◆ Aim of the task ◆
Among the entries below, how many lines contain the string "suggested"? Only the number, please.

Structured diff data
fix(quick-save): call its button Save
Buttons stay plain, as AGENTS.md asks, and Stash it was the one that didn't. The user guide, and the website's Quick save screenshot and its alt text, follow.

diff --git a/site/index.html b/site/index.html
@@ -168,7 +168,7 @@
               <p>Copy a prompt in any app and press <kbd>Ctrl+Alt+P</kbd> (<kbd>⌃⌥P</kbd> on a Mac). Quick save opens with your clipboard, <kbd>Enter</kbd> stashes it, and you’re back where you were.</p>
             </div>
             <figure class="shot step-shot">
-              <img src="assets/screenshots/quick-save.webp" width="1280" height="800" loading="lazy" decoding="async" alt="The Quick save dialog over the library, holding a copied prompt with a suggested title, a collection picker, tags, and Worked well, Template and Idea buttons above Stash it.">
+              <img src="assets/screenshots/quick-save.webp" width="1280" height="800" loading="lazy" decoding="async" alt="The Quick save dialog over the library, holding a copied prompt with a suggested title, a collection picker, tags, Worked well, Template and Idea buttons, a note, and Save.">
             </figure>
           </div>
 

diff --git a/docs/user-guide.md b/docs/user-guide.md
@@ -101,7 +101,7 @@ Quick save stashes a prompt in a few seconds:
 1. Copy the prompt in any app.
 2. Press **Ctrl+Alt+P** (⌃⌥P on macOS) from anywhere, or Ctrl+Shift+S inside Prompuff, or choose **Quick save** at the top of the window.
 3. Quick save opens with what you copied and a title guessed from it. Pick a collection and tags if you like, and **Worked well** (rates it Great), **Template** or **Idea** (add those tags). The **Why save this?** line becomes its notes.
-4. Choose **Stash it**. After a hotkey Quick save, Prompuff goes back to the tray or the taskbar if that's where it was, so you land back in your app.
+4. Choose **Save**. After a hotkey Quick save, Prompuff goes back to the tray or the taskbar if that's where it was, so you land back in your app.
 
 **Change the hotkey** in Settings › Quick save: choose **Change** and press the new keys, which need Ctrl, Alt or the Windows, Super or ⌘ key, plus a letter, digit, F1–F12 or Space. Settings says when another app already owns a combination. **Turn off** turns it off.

◆ Answer for this exercise ◆
2